Sherlock Holmes (Clive Brook) has finally succeeded in placing his ten-year nemesis Professor James Moriarty (Ernest Torrence) behind bars, and now feels his work is done and he can settle down at last. However, at his trial, Moriarty is asked if he has anything to say before the death sentence is passed down upon him, and he certainly does, going into an ominous speech about how the men who have sent him away will each die before he does, for "the noose has not been made that will hang me!" Meanwhile Holmes is preparing to be married to society lady Alice Faulkner (Miriam Jordan), but when word gets out on Moriarty's boasts, he feels the need to put his nuptials on hold...
If you are something of a Sherlock buff then you may be all at sea wondering which Sir Arthur Conan Doyle story that plot hails from, but it was not his doing, it was the work of a playwright, William Gillette, who made his name on the stage as the most famous actor to play Holmes in his day, in his self-penned production. This would go on to be the basis for one of the more celebrated Basil Rathbone efforts, but this earlier version, the first sound one (it had been filmed as a silent) is something of an aberration in the earlier Holmes incarnations, for it was clearly the results of Americans getting their hands on the property and having their wicked way with Doyle's sleuth.
No, not like that, but this Holmes was more like a nineteen-thirties pulp adventure of the sort that would fill up the serials on radio and film of the era. The American influence, despite a largely British cast, was too blatant to ignore as the producers had evidently regarded the source as too genteel and instead beefed it up with trappings more akin to the gangster movies James Cagney or Edward G. Robinson were packing out theatres with. Moriarty does escape, of course, but his grand scheme could pass as the machinations of Hollywood on a British classic, the sort of affair The Comic Strip Presents... would take the mickey out of sixty years later, for the villain brings in the Yanks.
The idea is that London will be utterly unprepared for the Chicago ways, and indeed the ways of the other unscrupulous foreigners who make up Moriarty's gang, because the police there do not carry guns. Yes, if you thought Americans' disbelief that British bobbies went without firearms for most of the time was a recent phenomena, you would be mistaken for it was the engine that drove the action here. To be fair to director William K. Howard, he did keep things racing along at a clip, but it was not enough to disguise how ridiculous they had rendered the world's most famous fictional detective, to the point that it would likely raise laughter at precisely how far off the mark they were in their concepts. Should the thought of confirmed bachelor Holmes getting married set of alarm bells, you didn't know the half of it.

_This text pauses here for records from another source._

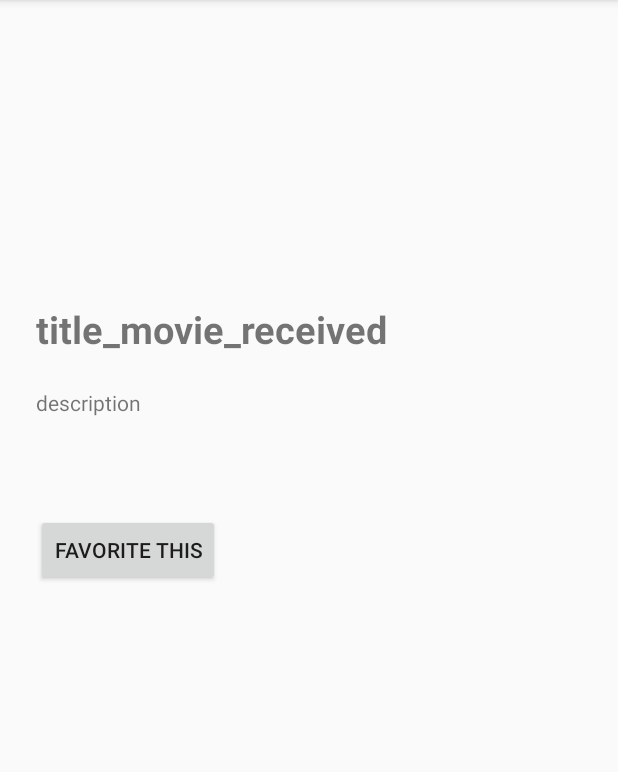
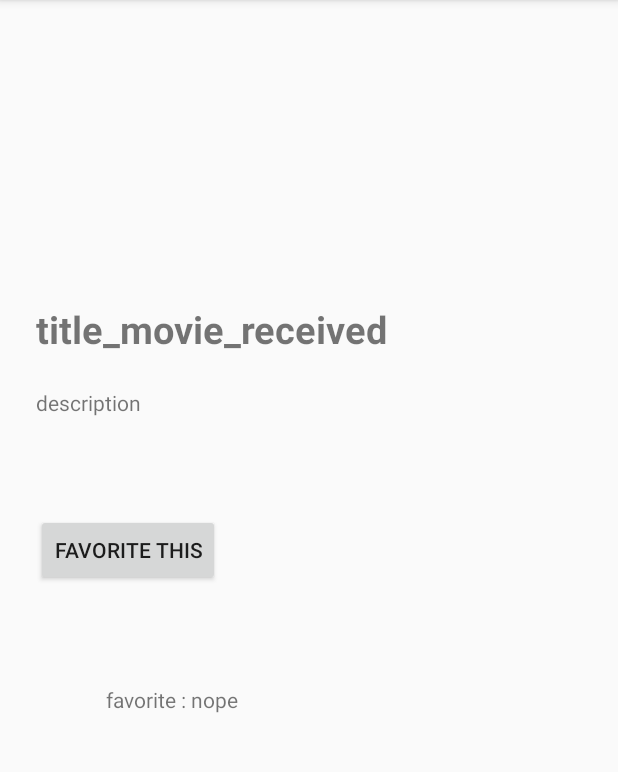
Before and after one commit to komangss/Submission-Menjadi-Android-Developer-Expert, an Android app: the DetailMovieActivity screen opened directly, with no data from a screen before it, after a tap on "FAVORITE THIS", on a phone screen of 412 x 824 dp, the part 84-856 px from its top. Run offline under Robolectric (Android 15) with nearby library versions, the phone set to English and light mode, and no system bars; our stand-ins replace Room's generated code; pictures from the network do not load.

Commit message:
gatau lagiiii

```diff
--- a/app/src/main/java/com/dicoding/submissionmade2_1/Adapter/ListMovieAdapter.java
+++ b/app/src/main/java/com/dicoding/submissionmade2_1/Adapter/ListMovieAdapter.java
@@ -83,5 +83,4 @@ public class ListMovieAdapter extends RecyclerView.Adapter<ListMovieAdapter.List
                     .into(imgPhoto);
         }
     }
-
 }
--- a/app/src/main/java/com/dicoding/submissionmade2_1/Fragment/FavoriteFragment.java
+++ b/app/src/main/java/com/dicoding/submissionmade2_1/Fragment/FavoriteFragment.java
@@ -37,7 +37,7 @@ public class FavoriteFragment extends Fragment {
         // Required empty public constructor
     }
 
-    public static FavoriteFragment newInstance(int index) {
+    public static FavoriteFragment newInstance( int index) {
         FavoriteFragment fragment = new FavoriteFragment();
         Bundle bundle = new Bundle();
         bundle.putInt(ARG_SECTION_NUMBER, index);
@@ -69,7 +69,8 @@ public class FavoriteFragment extends Fragment {
         favoriteViewModel.getAllFavorites().observe(this, new Observer<List<Favorite>>() {
             @Override
             public void onChanged(List<Favorite> favorites) {
-                Toast.makeText(getActivity(), "onChanged", Toast.LENGTH_SHORT).show();
+                adapter.setFavorites(favorites);
+                Toast.makeText(getActivity(),"onChanged",Toast.LENGTH_SHORT).show();
             }
         });
         return myFragmentView;
--- a/app/src/main/java/com/dicoding/submissionmade2_1/Item/Favorite.java
+++ b/app/src/main/java/com/dicoding/submissionmade2_1/Item/Favorite.java
@@ -30,4 +30,8 @@ public class Favorite {
     public void setId(int id) {
         this.id = id;
     }
+
+//    simpen title poster dengan descripsi
+//    kalo udh gitu terus kita validaso. select data dari database jika tidak ada yang sama maka gaz
+
 }
--- a/app/src/main/java/com/dicoding/submissionmade2_1/activity/DetailMovieActivity.java
+++ b/app/src/main/java/com/dicoding/submissionmade2_1/activity/DetailMovieActivity.java
@@ -2,10 +2,12 @@ package com.dicoding.submissionmade2_1.activity;
 
 import androidx.appcompat.app.AppCompatActivity;
 import androidx.lifecycle.LiveData;
+import androidx.lifecycle.Observer;
 import androidx.lifecycle.ViewModelProviders;
 
 import android.os.AsyncTask;
 import android.os.Bundle;
+import android.util.Log;
 import android.view.View;
 import android.widget.Button;
 import android.widget.ImageView;
@@ -24,8 +26,11 @@ public class DetailMovieActivity extends AppCompatActivity {
 
     FavoriteViewModel favoriteViewModel;
     Button btn_favorite_this;
+    TextView tv_favorite;
     public static final String EXTRA_MOVIE = "extra_movie";
     public static int EXTRA_ID_MOVIE = 0;
+    public LiveData<List<Favorite>> dataCheck;
+    public boolean isFavoriteAlready;
 
     @Override
     protected void onCreate(Bundle savedInstanceState) {
@@ -33,10 +38,12 @@ public class DetailMovieActivity extends AppCompatActivity {
         setContentView(R.layout.activity_detail_movie);
 
         btn_favorite_this = findViewById(R.id.favorite_this_movie);
+        tv_favorite = findViewById(R.id.favorite_already);
 
         TextView tvTitle = findViewById(R.id.tv_title_received),
                 tvDescription = findViewById(R.id.txt_description_received);
         ImageView imgPoster = findViewById(R.id.img_received);
+
 
 
         try {
@@ -51,51 +58,64 @@ public class DetailMovieActivity extends AppCompatActivity {
                     .dontAnimate()
                     .into(imgPoster);
             EXTRA_ID_MOVIE = movie.getIdMovie();
-//            imgPoster.setImageResource(movie.getPoster());
+
+            // favorite = new Favorite(EXTRA_ID_MOVIE);
+
+            //            imgPoster.setImageResource(movie.getPoster());
         } catch (Exception e) {
 
         }
+
+        favoriteViewModel = ViewModelProviders.of(this).get(FavoriteViewModel.class);
+
+        try {
+
+            dataCheck = favoriteViewModel.checkMoviesById(EXTRA_ID_MOVIE);
+
+            if(dataCheck == null ) {
+                isFavoriteAlready = false;
+                tv_favorite.setText("favorite : nope");
+            } else {
+                isFavoriteAlready = true;
+                tv_favorite.setText("favorite : already");
+            }
+
+            dataCheck.observe(this, new Observer<List<Favorite>>() {
+                @Override
+                public void onChanged(List<Favorite> favorites) {
+                    Log.d("isi favorite ", String.valueOf(favorites));
+                    if(favorites == null || favorites.size() == 0) {
+                        isFavoriteAlready = false;
+                        tv_favorite.setText("favorite : nope");
+                    } else {
+                        isFavoriteAlready = true;
+                        tv_favorite.setText("favorite : already");
+                    }
+
+                }
+            });
+
+        } catch (NullPointerException e) {
+            Log.d("ini bug nya", e.getMessage());
+        }
+
 
         btn_favorite_this.setOnClickListener(new View.OnClickListener() {
             @Override
             public void onClick(View v) {
                 Favorite favorite = new Favorite(EXTRA_ID_MOVIE);
-//                if () {
-                new InsertInBackground(favorite).execute();
-//                } else {
-//                    liked true
-//                }
-                Toast.makeText(DetailMovieActivity.this, "You Favorite This Movie", Toast.LENGTH_SHORT).show();
+                if (isFavoriteAlready) {
+//                    delete
+                    favoriteViewModel.delete(favorite);
+                    isFavoriteAlready = false;
+                    Toast.makeText(DetailMovieActivity.this, "You delete Favorite This Movie : " + isFavoriteAlready , Toast.LENGTH_SHORT).show();
+                } else {
+                    favoriteViewModel.insert(favorite);
+                    isFavoriteAlready = true;
+                    Toast.makeText(DetailMovieActivity.this, "You Favorite This Movie", Toast.LENGTH_SHORT).show();
+                }
+
             }
         });
     }
-
-    private class InsertInBackground extends AsyncTask<Favorite, Void, Void> {
-        private Favorite favorite;
-
-        private InsertInBackground(Favorite favorite) {
-            this.favorite = favorite;
-        }
-
-        @Override
-        protected Void doInBackground(Favorite... favorites) {
-            favoriteViewModel.insert(favorite);
-            return null;
-        }
-    }
-
-    private class CheckMovieById extends AsyncTask<Void, Void, Void> {
-        private int idMovie;
-
-        private CheckMovieById(int idMovie) {
-            this.idMovie = idMovie;
-        }
-
-        @Override
-        protected Void doInBackground(Void... voids) {
-            LiveData<List<Favorite>> datanya = favoriteViewModel.checkMoviesById(idMovie);
-            return null;
-        }
-    }
-
 }
--- a/app/src/main/res/layout/activity_detail_movie.xml
+++ b/app/src/main/res/layout/activity_detail_movie.xml
@@ -54,4 +54,16 @@
         app:layout_constraintTop_toBottomOf="@+id/txt_description_received"
         app:layout_constraintVertical_bias="0.083" />
 
+    <TextView
+        android:text="favorite : "
+        android:id="@+id/favorite_already"
+        android:layout_width="wrap_content"
+        android:layout_height="wrap_content"
+        app:layout_constraintBottom_toBottomOf="parent"
+        app:layout_constraintEnd_toEndOf="parent"
+        app:layout_constraintHorizontal_bias="0.187"
+        app:layout_constraintStart_toStartOf="parent"
+        app:layout_constraintTop_toBottomOf="@+id/favorite_this_movie"
+        app:layout_constraintVertical_bias="0.193" />
+
 </androidx.constraintlayout.widget.ConstraintLayout>
```
Also changed, not shown: app/src/main/java/com/dicoding/submissionmade2_1/Adapter/FavoriteAdapter.java (+9 -6 lines), app/src/main/java/com/dicoding/submissionmade2_1/Database/FavoriteDatabase.java (+28 -0 lines), app/src/main/java/com/dicoding/submissionmade2_1/Repository/FavoriteRepository.java (+7 -3 lines).
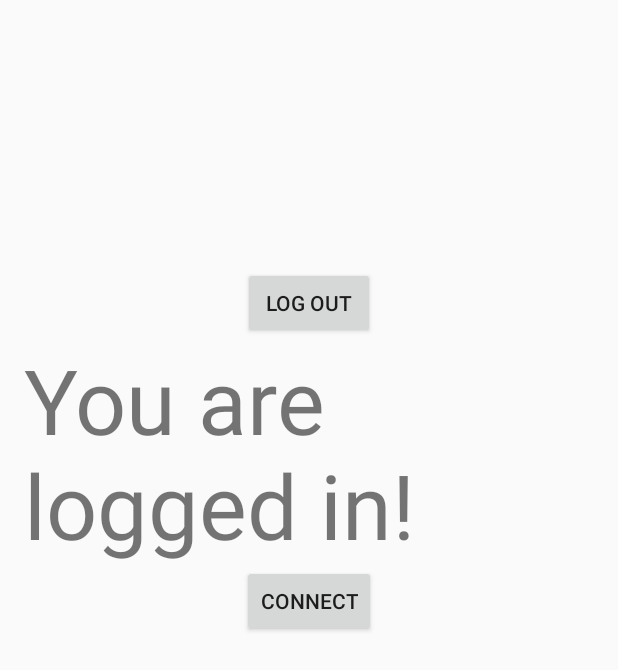
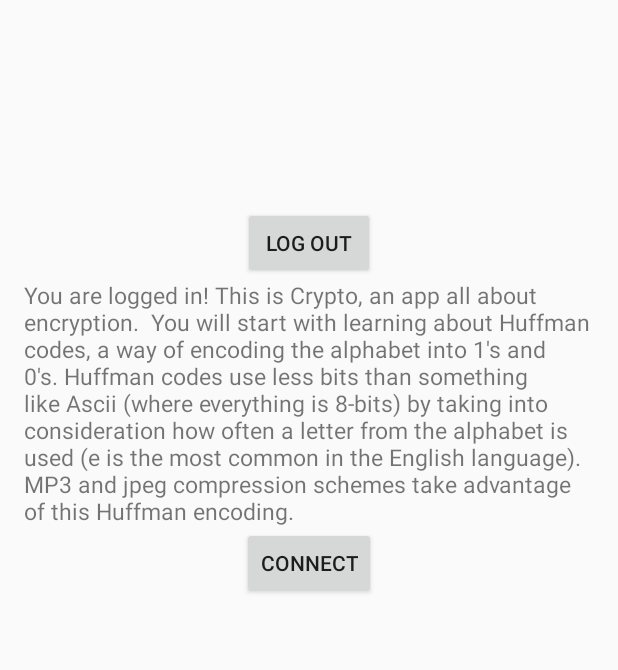
Before and after one commit to R1413/CryptoGear, an Android app: the MainActivity screen opened directly, with no data from a screen before it, on a phone screen of 412 x 824 dp. Shown: the top 670 px of the screen. Run offline under Robolectric (Android 15) with nearby library versions, the phone set to English and light mode, and no system bars.

Commit message:
Literally just made it check if you have the right email when you try to log-in and added some text that shows when you're logged in. That's all I did.

```diff
--- a/CryptoGear/app/src/main/java/com/jocundstudio/cryptogear/Login.java
+++ b/CryptoGear/app/src/main/java/com/jocundstudio/cryptogear/Login.java
@@ -101,8 +101,9 @@ public class Login extends WelcomeScreen {
                 Log.d("TAG", "FIRST");
 
 
-                //Compare the passwords of the registered user and the user logging in
-                if (user.password.equals(registeredUser.password)) {
+                //Compare the passwords and emails
+                // of the registered user and the user logging in
+                if (user.password.equals(registeredUser.password) && user.email.equals(registeredUser.email)) {
 
 
                     Log.d("TAG", "SECOND");
--- a/CryptoGear/app/src/main/java/com/jocundstudio/cryptogear/MainActivity.java
+++ b/CryptoGear/app/src/main/java/com/jocundstudio/cryptogear/MainActivity.java
@@ -90,7 +90,7 @@ public class MainActivity extends WelcomeScreen {
                 //specify url
                 //example url: http://api.geonames.org/citiesJSON?north=44.1&south=-9.9&east=-22.4&west=55.2&lang=de&username=demo
                 //
-                new JSONTask().execute("http://10.0.0.8:8080");
+                new JSONTask().execute("http://api.geonames.org/citiesJSON?north=44.1&south=-9.9&east=-22.4&west=55.2&lang=de&username=demo");
 
             }
 
@@ -239,7 +239,11 @@ public class MainActivity extends WelcomeScreen {
         if (authenticate() == true) {
 
             //tell the user that he/she is logged in
-            Output.setText("You are logged in!");
+            Output.setText("You are logged in! This is Crypto, an app all about encryption. " +
+                    " You will start with learning about Huffman codes, a way of encoding the alphabet into 1's and 0's. " +
+                    "Huffman codes use less bits than something like Ascii (where everything is 8-bits) by taking into " +
+                    "consideration how often a letter from the alphabet is used (e is the most common in the English " +
+                    "language). MP3 and jpeg compression schemes take advantage of this Huffman encoding.");
             //display user details
             displayUserDetails();
 
--- a/CryptoGear/app/src/main/res/layout/content_main.xml
+++ b/CryptoGear/app/src/main/res/layout/content_main.xml
@@ -19,14 +19,14 @@
         android:id="@+id/email"
         android:layout_alignParentTop="true"
         android:layout_centerHorizontal="true"
-        android:textSize="40dp" />
+        android:textSize="30dp" />
 
     <TextView
         android:layout_width="wrap_content"
         android:layout_height="wrap_content"
         android:text="username"
         android:id="@+id/username"
-        android:textSize="40dp"
+        android:textSize="30dp"
         android:layout_below="@+id/email"
         android:layout_centerHorizontal="true" />
 
@@ -35,7 +35,7 @@
         android:layout_height="wrap_content"
         android:text="password"
         android:id="@+id/password"
-        android:textSize="40dp"
+        android:textSize="30dp"
         android:layout_below="@+id/username"
         android:layout_centerHorizontal="true" />
 
@@ -54,7 +54,7 @@
         android:id="@+id/Output"
         android:layout_below="@+id/LogOut"
         android:layout_centerHorizontal="true"
-        android:textSize="60dp" />
+        android:textSize="15dp" />
 
     <Button
         android:layout_width="wrap_content"
```
Also changed, not shown: 1 other file.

We were introduced to Sherlock as he demonstrated his latest invention, an outlandish item of science fiction which consists of a "death ray" for those newfangled automobiles to prevent them getting away from the scene of the crime - this is apparently how our genius believes so few of them are caught these days. But that was not all, as they evidently wanted to put the character's flair for disguise in the plot somewhere, so when his prospective father-in-law is visited by Moriarty to tell him his daughter has been kidnapped (that cliché did not begin with eighties action movies), Holmes is in the room in drag as his elderly aunt! And he smokes the pipe while all dressed up in "petticoats" into the bargain. Doyle was not one to leave his grand finale as a shootout in a warehouse, so naturally that's what happens here, but the damage had been done; the hero holds the record as the most depicted in any medium, so fortunately better representation was just around the corner.